Childcare and Work-Life Balance in Low Fertility Japan

 October 2007 - August 2020

Japan’s declining fertility rate is a complex problem, with a combination of numerous factors influencing the birth rate, such as a lack of attractive marriage role models beyond traditional gender roles, higher education levels for women, higher rates of female labour force participation, rising costs of living and children's education, as well as economic constraints and uncertainties. In response, Japan's declining fertility rate has triggered multiple governmental efforts. A number of social policies, such as the highly publicized “Angel Plan” from 1994 and the “New Angel Plan” from 1999 focused on improving the daycare situation by providing more centres and longer hours of care, in order to entice Japanese parents to have more children. Recent efforts have focused more on improving the work-life balance of Japanese employees. Yet so far, waiting lists for children to get into daycare remain high, and work-life balance is far from being achieved satisfactorily. Thus this research project looks in detail at parents who have at least one child in daycare, to understand their experiences and challenges of having their child(ren) in daycare and fulfilling their workplace obligations at the same time. The research uses a multi-method approach: a qualitative and quantitative survey among over 350 parents throughout Japan; participant observation among parents' groups who focus on improving the daycare system; and a media analysis of the public discourse on daycare, work-life balance and the low fertility rate.

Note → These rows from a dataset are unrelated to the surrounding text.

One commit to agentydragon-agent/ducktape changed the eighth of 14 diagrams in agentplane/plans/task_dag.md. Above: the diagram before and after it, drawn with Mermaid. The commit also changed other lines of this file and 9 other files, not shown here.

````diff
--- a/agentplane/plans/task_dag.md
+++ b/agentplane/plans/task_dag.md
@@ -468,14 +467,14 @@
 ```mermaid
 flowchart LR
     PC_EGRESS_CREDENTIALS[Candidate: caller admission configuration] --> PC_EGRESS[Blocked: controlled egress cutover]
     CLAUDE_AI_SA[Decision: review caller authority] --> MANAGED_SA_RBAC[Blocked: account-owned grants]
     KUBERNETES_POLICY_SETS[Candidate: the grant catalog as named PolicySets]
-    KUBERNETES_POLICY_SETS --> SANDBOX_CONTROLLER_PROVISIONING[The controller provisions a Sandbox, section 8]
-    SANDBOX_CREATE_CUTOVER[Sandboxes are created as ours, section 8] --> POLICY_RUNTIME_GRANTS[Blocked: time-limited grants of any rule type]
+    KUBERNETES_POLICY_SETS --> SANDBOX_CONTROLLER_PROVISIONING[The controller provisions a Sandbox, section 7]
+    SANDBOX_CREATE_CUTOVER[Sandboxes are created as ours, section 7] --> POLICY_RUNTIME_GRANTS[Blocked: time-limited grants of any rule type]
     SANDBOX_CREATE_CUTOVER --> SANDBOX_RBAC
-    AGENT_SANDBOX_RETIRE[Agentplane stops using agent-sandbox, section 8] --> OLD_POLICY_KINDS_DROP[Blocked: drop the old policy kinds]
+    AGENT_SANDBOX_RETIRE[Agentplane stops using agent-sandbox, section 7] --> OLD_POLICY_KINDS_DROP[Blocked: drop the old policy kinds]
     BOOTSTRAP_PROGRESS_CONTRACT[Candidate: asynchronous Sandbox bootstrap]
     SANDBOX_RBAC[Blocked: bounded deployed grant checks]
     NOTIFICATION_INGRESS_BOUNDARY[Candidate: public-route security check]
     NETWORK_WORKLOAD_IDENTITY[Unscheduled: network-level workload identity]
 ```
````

November 6 - November 7, 2008
Symposia and Conferences
Fertility and Social Stratification - Germany and Japan in Comparison -